Work task: When the word "shown" shows up in a line of the data below, copy that whole line.

☆ ☆ ☆ ☆

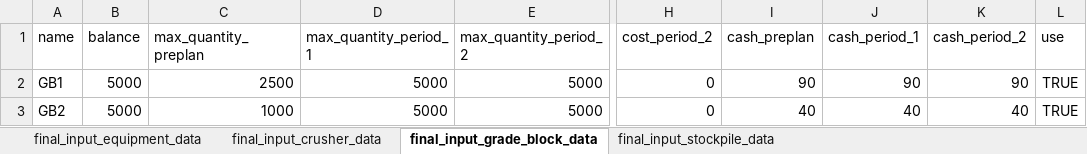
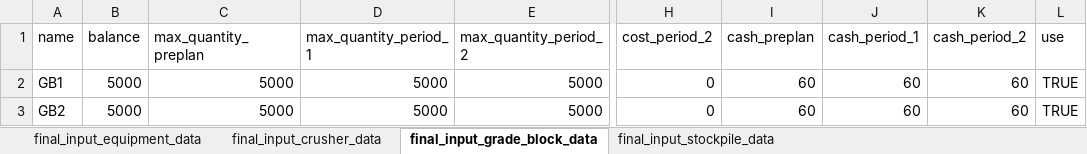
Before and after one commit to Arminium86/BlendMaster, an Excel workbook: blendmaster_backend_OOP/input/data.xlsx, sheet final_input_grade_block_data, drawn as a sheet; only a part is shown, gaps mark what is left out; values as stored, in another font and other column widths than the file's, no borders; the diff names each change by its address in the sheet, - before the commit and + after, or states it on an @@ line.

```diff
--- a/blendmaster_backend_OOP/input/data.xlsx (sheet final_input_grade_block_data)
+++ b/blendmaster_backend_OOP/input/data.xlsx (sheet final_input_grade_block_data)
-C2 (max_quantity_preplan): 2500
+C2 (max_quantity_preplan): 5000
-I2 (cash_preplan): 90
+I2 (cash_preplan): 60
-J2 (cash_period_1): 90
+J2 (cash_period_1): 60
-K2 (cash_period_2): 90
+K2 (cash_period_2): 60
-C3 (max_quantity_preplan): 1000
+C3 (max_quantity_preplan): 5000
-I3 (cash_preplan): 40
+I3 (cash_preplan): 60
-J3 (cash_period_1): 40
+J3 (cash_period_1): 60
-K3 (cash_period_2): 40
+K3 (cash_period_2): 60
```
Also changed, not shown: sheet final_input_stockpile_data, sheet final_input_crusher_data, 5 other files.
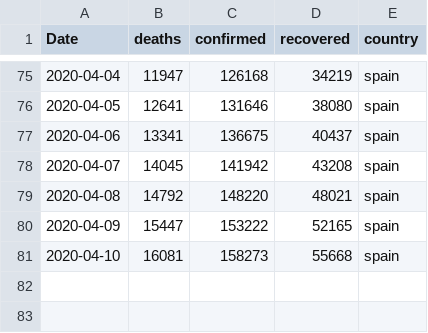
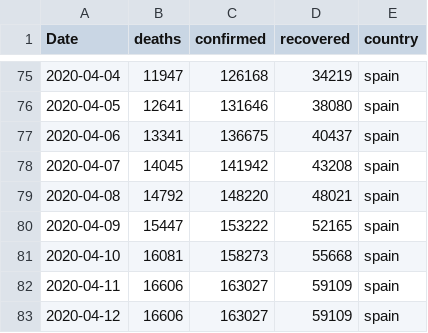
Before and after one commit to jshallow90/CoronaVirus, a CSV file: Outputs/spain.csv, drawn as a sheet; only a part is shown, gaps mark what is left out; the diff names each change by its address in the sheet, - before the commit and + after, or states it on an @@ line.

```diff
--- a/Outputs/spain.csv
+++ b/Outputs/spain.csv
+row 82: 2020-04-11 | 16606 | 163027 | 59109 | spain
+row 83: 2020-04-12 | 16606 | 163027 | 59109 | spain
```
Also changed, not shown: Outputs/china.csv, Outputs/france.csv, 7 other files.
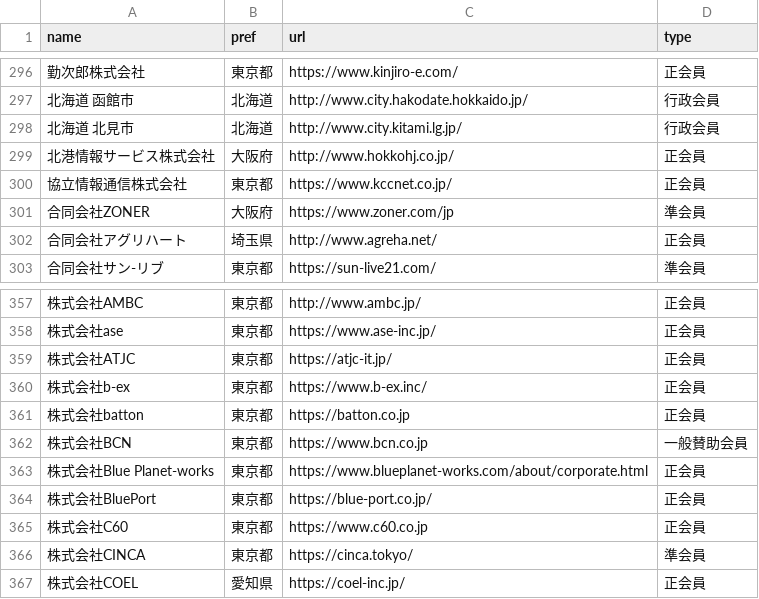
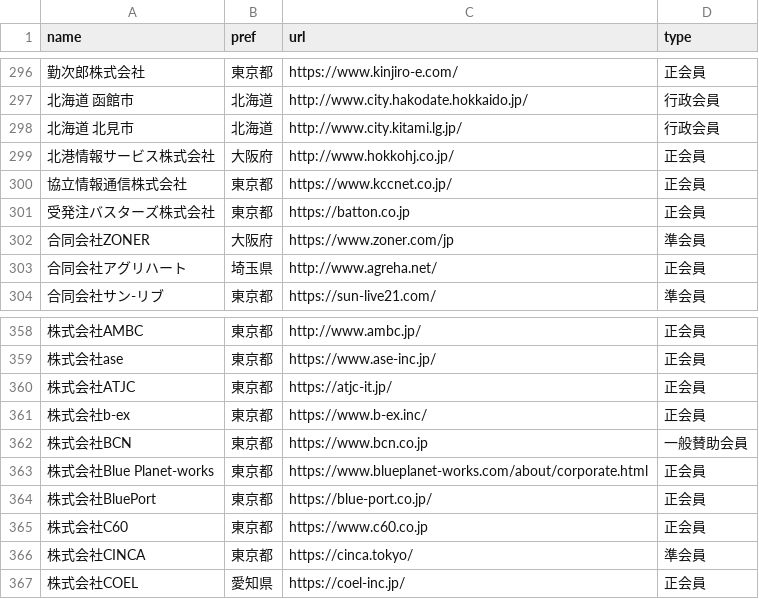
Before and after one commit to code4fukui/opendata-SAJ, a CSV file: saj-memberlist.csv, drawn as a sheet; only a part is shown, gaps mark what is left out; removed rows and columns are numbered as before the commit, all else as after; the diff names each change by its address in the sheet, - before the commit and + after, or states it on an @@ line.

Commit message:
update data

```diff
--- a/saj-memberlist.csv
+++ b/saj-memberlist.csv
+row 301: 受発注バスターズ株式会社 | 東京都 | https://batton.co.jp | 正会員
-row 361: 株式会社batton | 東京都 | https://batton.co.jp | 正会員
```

☆ ☆ ☆ ☆

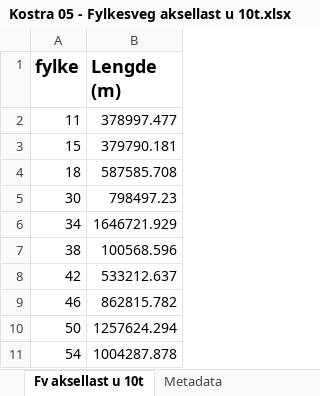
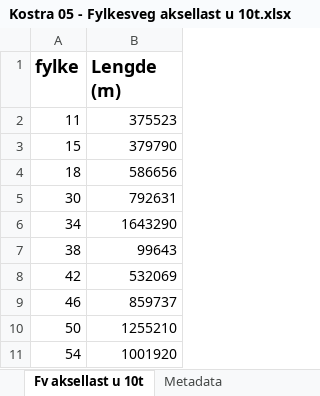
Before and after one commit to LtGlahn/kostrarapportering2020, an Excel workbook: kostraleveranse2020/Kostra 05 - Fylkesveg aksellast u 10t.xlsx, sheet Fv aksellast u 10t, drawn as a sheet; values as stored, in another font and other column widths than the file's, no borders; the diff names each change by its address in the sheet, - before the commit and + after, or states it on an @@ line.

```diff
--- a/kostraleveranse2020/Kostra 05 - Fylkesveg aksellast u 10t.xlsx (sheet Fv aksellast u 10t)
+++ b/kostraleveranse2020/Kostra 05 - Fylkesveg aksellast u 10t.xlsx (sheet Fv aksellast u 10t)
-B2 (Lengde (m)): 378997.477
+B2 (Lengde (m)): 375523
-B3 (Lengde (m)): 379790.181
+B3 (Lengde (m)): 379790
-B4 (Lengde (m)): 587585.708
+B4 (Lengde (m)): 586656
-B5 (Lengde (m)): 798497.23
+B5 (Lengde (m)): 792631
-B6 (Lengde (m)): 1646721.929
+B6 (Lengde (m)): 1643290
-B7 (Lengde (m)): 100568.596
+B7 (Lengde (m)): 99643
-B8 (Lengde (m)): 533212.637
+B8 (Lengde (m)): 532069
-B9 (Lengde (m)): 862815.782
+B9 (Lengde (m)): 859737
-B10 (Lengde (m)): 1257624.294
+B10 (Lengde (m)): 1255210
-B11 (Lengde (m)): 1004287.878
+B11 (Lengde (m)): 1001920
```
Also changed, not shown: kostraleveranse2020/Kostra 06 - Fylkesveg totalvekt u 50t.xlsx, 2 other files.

☆ ☆ ☆ ☆

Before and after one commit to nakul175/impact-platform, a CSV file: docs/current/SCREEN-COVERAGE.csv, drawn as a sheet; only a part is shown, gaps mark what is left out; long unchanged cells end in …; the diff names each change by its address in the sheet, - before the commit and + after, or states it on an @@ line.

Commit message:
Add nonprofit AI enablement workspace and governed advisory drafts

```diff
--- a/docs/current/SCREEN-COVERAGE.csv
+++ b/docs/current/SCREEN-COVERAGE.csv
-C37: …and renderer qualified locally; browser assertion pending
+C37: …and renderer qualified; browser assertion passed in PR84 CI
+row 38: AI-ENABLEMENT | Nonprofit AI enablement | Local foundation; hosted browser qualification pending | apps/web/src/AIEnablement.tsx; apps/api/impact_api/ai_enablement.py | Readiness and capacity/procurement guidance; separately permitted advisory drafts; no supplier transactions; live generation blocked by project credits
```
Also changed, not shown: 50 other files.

☆ ☆ ☆ ☆

Problem solution:
Before and after one commit to Arminium86/BlendMaster, an Excel workbook: blendmaster_backend_OOP/input/data.xlsx, sheet final_input_grade_block_data, drawn as a sheet; only a part is shown, gaps mark what is left out; values as stored, in another font and other column widths than the file's, no borders; the diff names each change by its address in the sheet, - before the commit and + after, or states it on an @@ line.
Also changed, not shown: sheet final_input_stockpile_data, sheet final_input_crusher_data, 5 other files.
Before and after one commit to jshallow90/CoronaVirus, a CSV file: Outputs/spain.csv, drawn as a sheet; only a part is shown, gaps mark what is left out; the diff names each change by its address in the sheet, - before the commit and + after, or states it on an @@ line.
Also changed, not shown: Outputs/china.csv, Outputs/france.csv, 7 other files.
Before and after one commit to code4fukui/opendata-SAJ, a CSV file: saj-memberlist.csv, drawn as a sheet; only a part is shown, gaps mark what is left out; removed rows and columns are numbered as before the commit, all else as after; the diff names each change by its address in the sheet, - before the commit and + after, or states it on an @@ line.
Also changed, not shown: kostraleveranse2020/Kostra 06 - Fylkesveg totalvekt u 50t.xlsx, 2 other files.
Before and after one commit to nakul175/impact-platform, a CSV file: docs/current/SCREEN-COVERAGE.csv, drawn as a sheet; only a part is shown, gaps mark what is left out; long unchanged cells end in …; the diff names each change by its address in the sheet, - before the commit and + after, or states it on an @@ line.
Also changed, not shown: 50 other files.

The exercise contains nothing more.